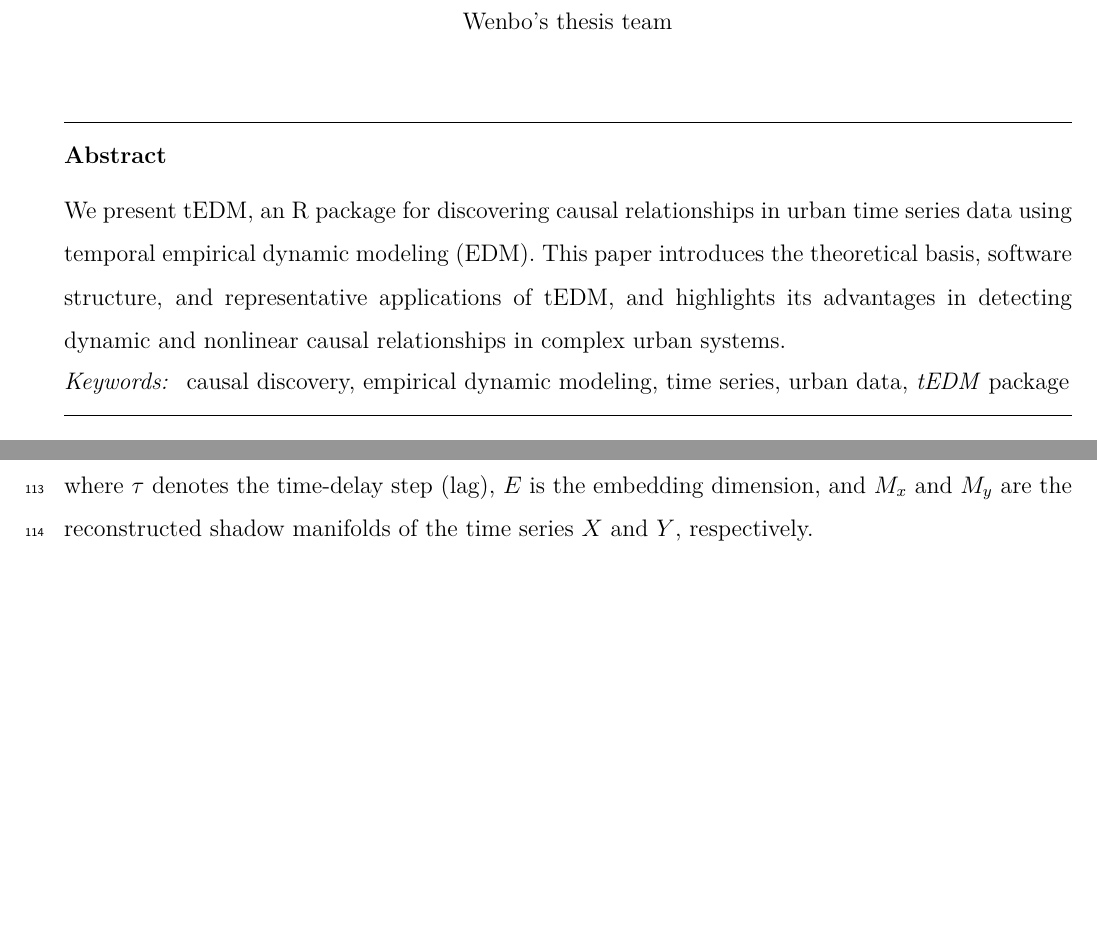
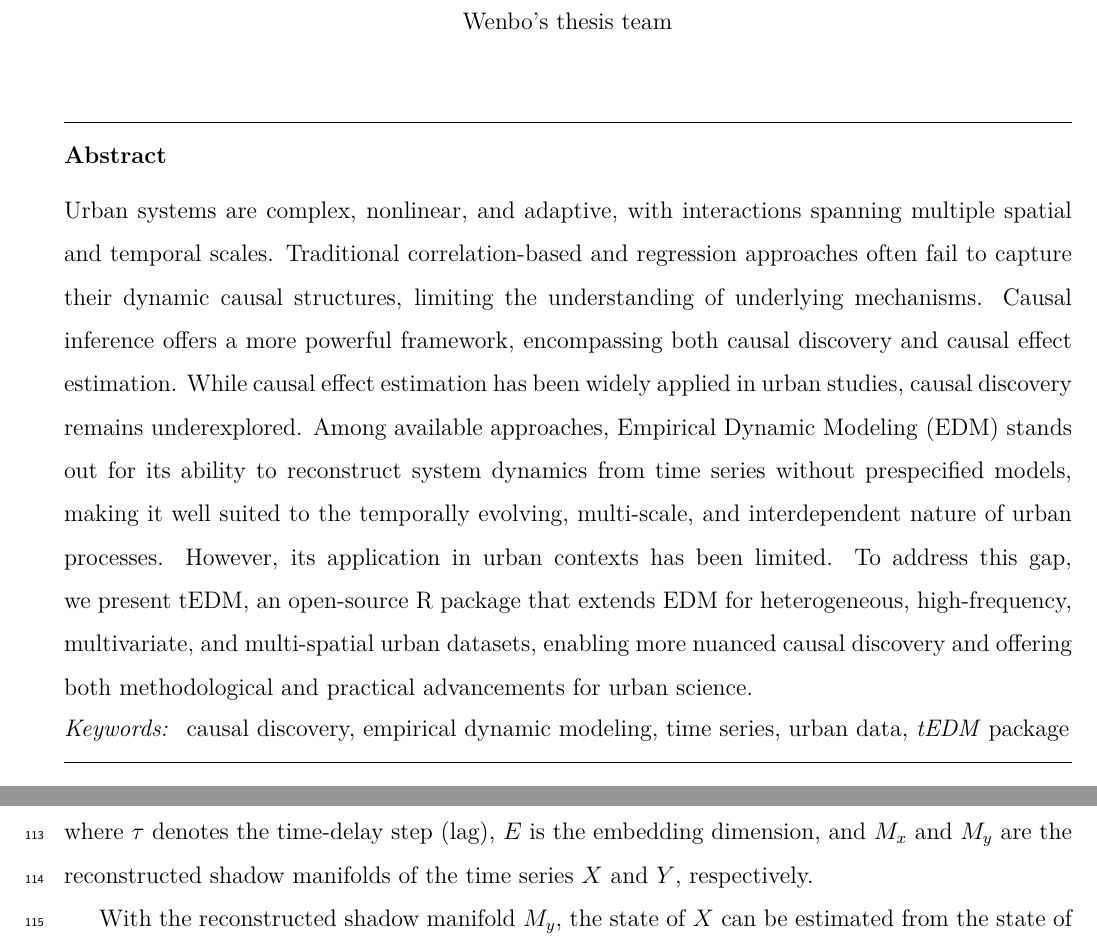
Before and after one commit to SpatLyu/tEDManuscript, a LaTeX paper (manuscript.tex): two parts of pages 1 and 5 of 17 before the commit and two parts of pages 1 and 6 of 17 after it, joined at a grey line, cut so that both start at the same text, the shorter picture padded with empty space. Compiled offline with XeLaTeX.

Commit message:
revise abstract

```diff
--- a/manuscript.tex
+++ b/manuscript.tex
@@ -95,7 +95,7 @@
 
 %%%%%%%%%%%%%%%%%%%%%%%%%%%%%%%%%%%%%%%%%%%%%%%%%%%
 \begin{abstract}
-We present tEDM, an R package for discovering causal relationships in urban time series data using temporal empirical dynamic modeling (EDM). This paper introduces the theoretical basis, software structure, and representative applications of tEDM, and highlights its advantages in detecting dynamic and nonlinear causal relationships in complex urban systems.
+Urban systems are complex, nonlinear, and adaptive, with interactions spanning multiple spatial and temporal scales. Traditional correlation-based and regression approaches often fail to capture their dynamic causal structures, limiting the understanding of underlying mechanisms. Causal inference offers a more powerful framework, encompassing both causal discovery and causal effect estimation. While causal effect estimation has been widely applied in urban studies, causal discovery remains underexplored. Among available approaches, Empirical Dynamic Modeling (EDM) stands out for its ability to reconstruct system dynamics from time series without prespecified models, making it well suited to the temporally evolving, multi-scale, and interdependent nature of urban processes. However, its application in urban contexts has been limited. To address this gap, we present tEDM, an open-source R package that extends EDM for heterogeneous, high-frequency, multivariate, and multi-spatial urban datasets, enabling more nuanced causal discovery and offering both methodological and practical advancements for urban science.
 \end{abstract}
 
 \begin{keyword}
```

_ _ _ _ _

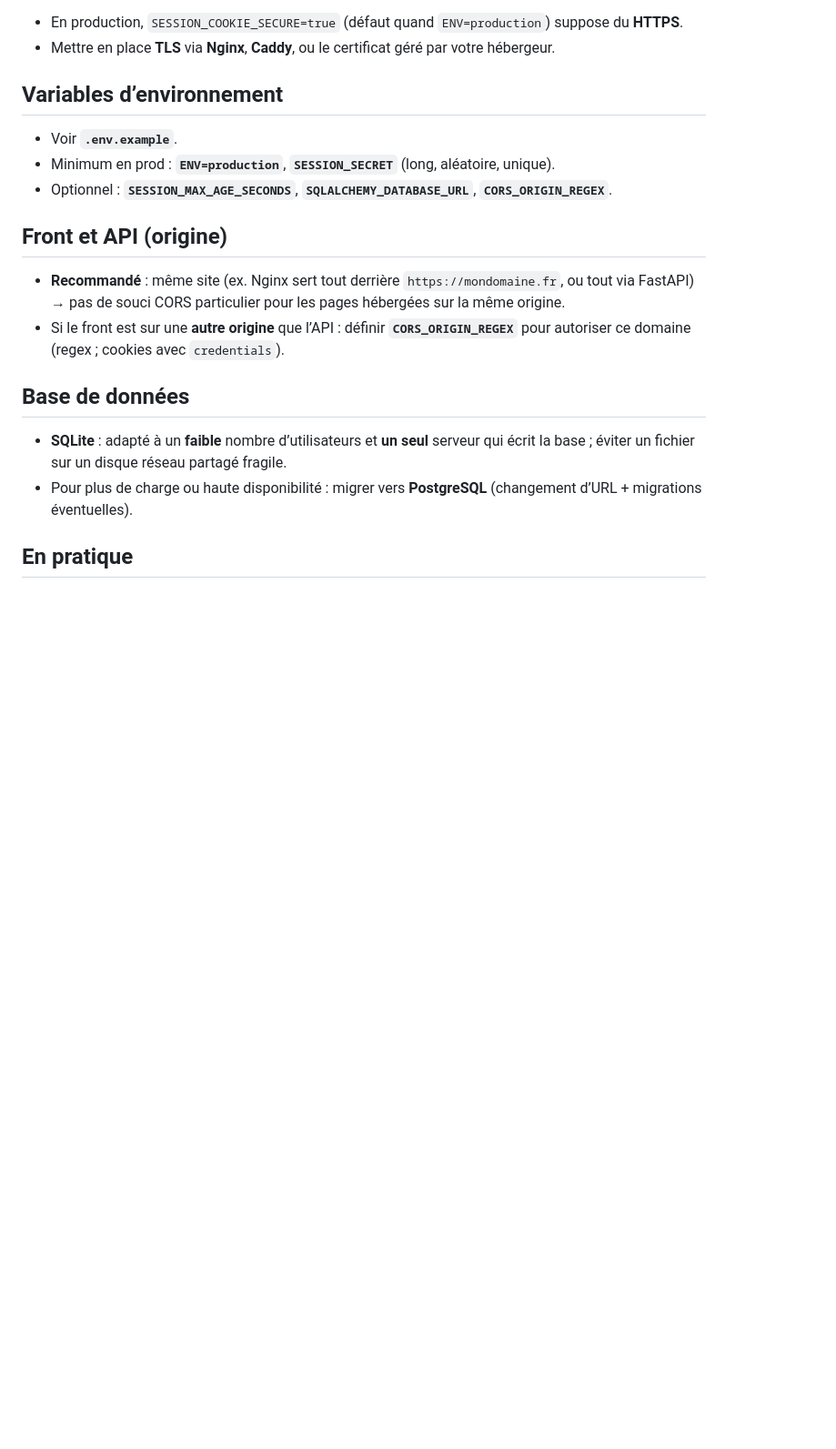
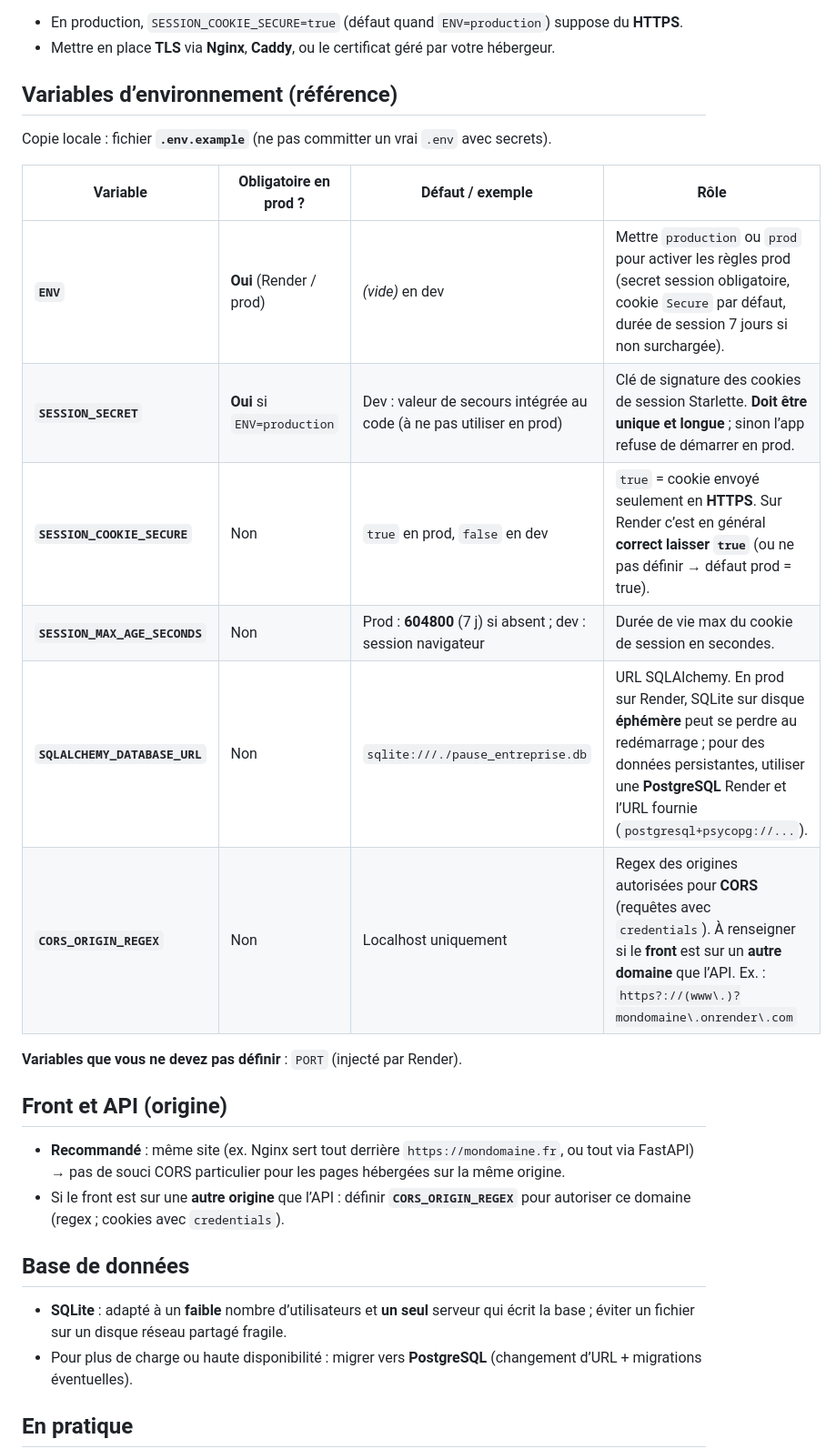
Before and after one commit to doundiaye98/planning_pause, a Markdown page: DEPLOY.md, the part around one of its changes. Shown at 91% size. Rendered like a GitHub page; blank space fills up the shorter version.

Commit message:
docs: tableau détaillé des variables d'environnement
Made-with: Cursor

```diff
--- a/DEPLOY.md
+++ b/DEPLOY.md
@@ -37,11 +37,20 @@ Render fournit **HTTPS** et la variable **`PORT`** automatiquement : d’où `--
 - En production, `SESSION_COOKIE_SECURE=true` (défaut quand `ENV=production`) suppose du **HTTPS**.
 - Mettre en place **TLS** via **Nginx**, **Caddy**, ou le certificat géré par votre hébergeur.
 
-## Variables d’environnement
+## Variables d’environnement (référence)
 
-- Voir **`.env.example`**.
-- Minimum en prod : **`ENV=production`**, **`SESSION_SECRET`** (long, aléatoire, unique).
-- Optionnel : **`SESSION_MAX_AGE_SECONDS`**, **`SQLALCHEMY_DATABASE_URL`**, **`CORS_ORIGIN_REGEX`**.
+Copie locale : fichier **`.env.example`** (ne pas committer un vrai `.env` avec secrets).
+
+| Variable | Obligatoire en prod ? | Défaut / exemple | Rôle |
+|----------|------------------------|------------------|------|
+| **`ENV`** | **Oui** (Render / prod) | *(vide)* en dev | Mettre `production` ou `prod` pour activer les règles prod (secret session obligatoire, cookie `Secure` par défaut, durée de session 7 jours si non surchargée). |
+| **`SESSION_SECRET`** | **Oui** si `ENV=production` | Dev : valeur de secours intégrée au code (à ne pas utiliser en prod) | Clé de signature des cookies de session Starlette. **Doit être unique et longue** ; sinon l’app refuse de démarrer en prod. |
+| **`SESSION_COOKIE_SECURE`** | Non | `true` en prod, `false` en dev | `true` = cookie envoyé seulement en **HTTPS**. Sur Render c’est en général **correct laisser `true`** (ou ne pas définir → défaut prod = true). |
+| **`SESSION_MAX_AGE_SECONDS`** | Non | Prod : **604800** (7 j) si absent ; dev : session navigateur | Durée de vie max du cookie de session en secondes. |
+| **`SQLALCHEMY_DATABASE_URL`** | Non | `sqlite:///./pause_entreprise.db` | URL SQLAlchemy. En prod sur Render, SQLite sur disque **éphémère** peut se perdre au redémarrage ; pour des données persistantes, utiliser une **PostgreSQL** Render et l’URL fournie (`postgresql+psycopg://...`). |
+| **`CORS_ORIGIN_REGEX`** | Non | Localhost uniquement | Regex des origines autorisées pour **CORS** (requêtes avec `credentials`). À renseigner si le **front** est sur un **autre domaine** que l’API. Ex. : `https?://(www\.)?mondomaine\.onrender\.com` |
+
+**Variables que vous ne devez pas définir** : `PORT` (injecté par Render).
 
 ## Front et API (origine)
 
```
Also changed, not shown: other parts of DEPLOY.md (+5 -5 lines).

_ _ _ _ _

§ Task
Look through the data above. Each line containing the word "abstract" needs to be copied.

§ Solution for this problem
revise abstract
 \begin{abstract}
 \end{abstract}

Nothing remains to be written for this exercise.